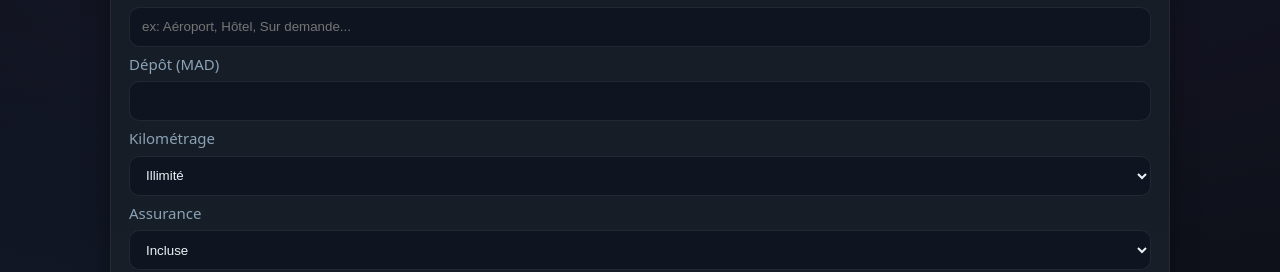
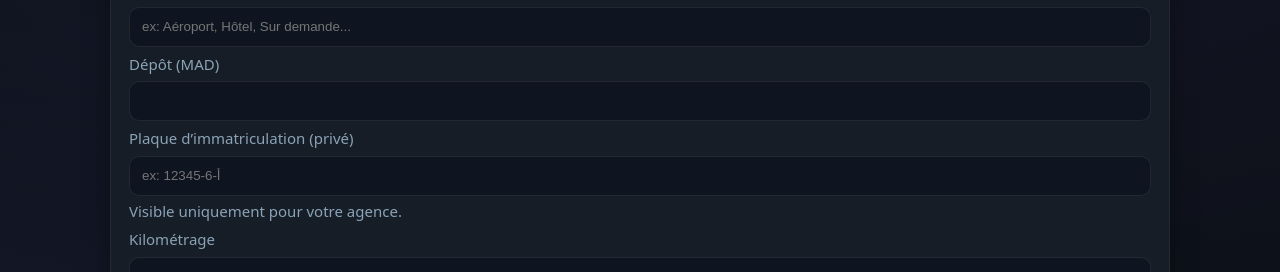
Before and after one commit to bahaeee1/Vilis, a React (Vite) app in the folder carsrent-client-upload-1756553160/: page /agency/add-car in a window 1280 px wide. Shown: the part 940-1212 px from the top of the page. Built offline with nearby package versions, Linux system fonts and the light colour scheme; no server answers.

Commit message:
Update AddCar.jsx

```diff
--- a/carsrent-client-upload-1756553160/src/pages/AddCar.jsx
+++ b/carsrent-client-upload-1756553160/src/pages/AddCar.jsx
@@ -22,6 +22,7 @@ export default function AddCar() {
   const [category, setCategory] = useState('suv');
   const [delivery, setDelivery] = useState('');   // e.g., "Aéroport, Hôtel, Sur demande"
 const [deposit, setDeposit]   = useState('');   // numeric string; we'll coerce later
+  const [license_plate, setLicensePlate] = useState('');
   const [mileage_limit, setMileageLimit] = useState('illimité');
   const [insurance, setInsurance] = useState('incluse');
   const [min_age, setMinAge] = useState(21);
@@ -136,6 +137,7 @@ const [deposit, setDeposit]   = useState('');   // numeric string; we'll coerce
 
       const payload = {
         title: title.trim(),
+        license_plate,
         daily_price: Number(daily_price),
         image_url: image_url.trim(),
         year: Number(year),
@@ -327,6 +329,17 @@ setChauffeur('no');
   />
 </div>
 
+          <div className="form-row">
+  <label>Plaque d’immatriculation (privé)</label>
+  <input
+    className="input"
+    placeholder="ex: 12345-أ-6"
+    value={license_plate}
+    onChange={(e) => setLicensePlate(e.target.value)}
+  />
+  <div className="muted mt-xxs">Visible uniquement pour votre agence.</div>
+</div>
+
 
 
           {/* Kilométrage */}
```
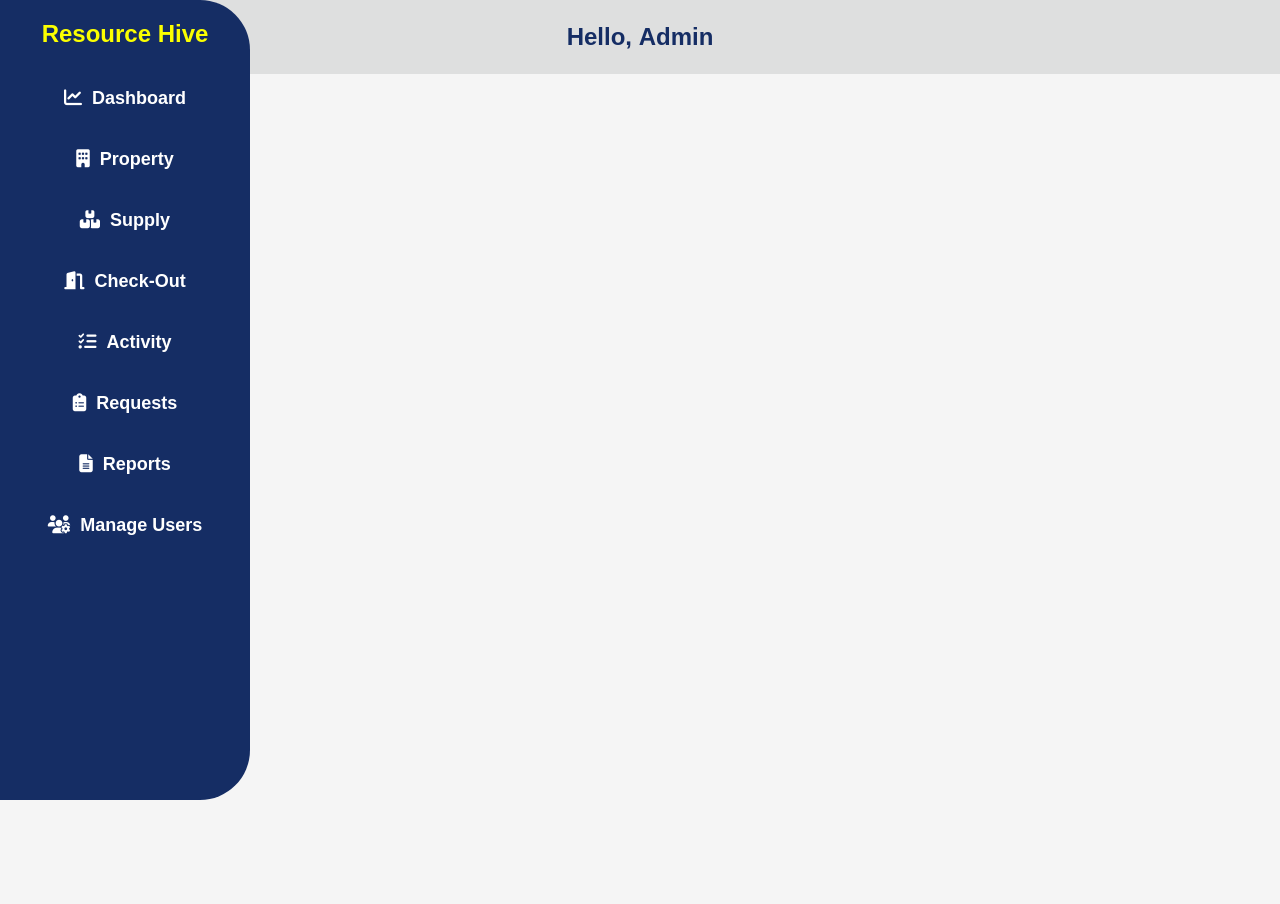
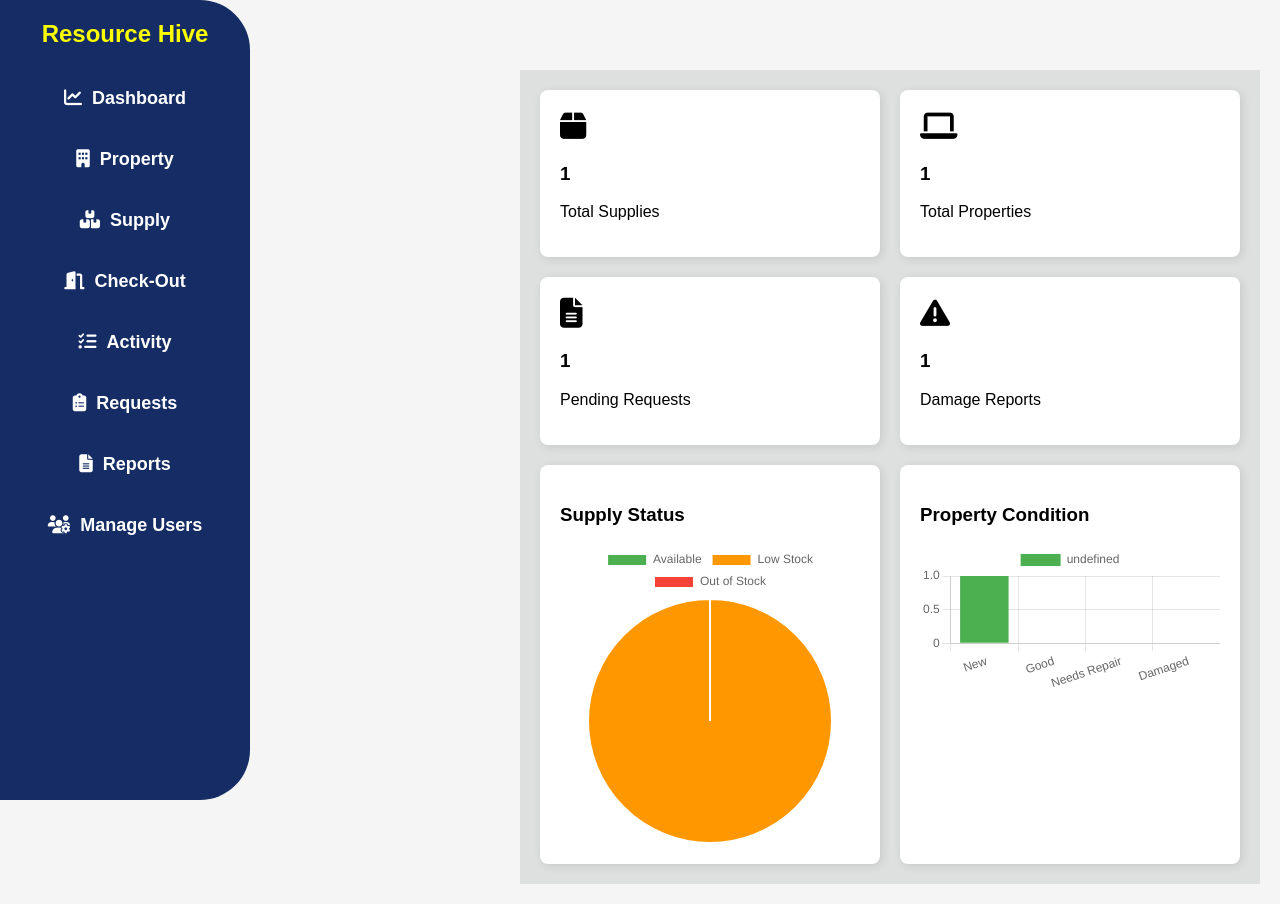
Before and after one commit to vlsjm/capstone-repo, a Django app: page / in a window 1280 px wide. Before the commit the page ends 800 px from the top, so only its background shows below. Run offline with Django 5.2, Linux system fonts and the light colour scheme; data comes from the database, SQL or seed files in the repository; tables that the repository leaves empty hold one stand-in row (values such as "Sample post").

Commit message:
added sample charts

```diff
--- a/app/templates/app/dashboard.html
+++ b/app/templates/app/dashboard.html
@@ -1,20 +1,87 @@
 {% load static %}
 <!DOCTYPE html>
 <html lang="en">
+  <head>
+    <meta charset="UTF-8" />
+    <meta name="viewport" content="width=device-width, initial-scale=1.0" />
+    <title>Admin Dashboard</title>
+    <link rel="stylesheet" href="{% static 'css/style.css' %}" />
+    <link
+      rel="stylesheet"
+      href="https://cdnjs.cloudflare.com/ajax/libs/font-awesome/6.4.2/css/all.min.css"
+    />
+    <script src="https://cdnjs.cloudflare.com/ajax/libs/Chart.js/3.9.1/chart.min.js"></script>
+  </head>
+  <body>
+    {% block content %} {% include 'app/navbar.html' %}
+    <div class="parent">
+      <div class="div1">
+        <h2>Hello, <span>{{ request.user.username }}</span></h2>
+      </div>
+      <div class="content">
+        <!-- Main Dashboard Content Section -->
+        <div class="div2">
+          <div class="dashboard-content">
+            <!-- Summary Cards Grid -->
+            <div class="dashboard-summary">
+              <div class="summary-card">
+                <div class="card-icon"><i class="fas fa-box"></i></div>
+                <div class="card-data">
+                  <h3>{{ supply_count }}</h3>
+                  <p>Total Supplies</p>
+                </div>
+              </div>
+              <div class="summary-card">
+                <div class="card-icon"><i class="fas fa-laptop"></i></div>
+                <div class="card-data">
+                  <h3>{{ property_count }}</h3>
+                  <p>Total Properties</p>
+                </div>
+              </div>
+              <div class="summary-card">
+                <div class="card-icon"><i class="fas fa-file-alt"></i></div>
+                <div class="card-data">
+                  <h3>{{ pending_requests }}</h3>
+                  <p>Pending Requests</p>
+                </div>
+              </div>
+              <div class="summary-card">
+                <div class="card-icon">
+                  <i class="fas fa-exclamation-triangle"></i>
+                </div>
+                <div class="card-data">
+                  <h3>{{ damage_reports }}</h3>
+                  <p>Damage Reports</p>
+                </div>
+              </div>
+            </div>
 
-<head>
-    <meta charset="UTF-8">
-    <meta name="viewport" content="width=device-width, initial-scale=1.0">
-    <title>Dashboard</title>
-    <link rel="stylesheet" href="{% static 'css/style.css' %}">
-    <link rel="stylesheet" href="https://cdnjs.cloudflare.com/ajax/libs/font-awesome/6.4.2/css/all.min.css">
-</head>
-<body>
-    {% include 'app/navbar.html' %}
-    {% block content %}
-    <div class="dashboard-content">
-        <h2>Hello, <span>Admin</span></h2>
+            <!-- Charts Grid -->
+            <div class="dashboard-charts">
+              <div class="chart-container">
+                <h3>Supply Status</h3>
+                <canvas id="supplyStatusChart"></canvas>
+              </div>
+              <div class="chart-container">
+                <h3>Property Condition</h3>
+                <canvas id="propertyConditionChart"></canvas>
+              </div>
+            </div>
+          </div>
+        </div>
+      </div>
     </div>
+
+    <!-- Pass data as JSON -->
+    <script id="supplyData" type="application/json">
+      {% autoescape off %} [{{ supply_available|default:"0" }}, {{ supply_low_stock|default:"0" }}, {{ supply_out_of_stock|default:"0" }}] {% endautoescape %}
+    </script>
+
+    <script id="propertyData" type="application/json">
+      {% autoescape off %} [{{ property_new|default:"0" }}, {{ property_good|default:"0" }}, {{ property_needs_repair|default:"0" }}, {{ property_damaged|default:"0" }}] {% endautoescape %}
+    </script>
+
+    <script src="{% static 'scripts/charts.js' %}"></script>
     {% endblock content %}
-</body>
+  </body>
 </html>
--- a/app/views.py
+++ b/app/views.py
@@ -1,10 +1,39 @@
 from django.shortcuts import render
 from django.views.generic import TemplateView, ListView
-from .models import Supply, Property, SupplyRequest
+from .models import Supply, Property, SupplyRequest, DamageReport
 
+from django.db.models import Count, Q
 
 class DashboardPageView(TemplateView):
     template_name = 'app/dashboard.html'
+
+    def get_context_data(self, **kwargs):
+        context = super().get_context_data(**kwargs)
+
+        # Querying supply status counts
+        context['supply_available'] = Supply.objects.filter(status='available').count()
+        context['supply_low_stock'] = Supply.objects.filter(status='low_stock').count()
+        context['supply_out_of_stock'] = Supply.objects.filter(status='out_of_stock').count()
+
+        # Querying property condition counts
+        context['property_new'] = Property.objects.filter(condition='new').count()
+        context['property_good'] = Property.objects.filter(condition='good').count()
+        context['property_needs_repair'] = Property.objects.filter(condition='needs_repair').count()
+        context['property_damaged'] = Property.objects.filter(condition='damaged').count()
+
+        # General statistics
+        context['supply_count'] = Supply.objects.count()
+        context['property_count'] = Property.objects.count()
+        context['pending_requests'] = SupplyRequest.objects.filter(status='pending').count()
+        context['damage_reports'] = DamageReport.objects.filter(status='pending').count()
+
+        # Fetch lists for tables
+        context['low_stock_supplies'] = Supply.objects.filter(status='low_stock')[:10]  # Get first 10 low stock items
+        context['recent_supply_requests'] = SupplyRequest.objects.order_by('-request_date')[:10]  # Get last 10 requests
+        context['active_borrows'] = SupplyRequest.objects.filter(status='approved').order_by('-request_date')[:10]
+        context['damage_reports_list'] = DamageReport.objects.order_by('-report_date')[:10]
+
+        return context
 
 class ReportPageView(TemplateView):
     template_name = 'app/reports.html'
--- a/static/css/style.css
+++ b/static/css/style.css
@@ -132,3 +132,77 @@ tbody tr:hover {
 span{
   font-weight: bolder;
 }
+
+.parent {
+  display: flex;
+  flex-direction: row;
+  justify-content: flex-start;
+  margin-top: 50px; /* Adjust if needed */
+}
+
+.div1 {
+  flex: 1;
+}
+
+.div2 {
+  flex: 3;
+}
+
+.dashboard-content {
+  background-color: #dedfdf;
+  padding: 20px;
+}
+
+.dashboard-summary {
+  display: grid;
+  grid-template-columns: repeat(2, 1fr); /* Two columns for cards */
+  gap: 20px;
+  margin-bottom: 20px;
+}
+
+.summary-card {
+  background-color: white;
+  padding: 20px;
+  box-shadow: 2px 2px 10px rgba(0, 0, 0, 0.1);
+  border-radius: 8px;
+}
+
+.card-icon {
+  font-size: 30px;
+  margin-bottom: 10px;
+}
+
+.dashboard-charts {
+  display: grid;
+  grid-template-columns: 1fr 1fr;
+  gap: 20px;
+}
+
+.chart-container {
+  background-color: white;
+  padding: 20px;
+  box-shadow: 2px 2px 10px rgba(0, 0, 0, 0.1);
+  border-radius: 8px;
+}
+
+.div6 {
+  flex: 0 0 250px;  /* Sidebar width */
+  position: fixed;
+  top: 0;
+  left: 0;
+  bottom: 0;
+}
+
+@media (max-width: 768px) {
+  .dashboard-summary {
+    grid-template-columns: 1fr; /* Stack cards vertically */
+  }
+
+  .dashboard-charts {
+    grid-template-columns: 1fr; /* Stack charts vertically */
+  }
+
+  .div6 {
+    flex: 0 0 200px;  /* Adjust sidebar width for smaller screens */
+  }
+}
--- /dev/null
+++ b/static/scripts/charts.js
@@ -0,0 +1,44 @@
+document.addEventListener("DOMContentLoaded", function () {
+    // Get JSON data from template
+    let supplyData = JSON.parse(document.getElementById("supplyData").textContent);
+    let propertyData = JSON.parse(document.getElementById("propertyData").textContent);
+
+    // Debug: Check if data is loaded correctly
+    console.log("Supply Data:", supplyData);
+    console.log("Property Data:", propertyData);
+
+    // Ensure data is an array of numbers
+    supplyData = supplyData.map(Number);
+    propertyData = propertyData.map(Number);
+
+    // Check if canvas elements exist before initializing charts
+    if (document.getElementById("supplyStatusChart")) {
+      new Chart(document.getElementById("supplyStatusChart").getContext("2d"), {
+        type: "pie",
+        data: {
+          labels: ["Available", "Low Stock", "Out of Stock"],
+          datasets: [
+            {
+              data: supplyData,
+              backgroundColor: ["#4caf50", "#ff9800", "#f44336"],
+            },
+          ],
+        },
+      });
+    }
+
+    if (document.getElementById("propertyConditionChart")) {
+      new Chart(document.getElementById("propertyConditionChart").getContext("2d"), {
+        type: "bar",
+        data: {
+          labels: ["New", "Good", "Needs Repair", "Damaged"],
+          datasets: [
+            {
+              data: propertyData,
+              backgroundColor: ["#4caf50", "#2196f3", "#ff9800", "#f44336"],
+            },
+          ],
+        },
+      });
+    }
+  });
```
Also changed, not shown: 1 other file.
################
» **REQUIRED WORK**
Copy out every line in the entries above that holds "static".

» **ANSWER TO THIS EXERCISE**
 {% load static %}
+    <link rel="stylesheet" href="{% static 'css/style.css' %}" />
-    <link rel="stylesheet" href="{% static 'css/style.css' %}">
+    <script src="{% static 'scripts/charts.js' %}"></script>
--- a/static/css/style.css
+++ b/static/css/style.css
+++ b/static/scripts/charts.js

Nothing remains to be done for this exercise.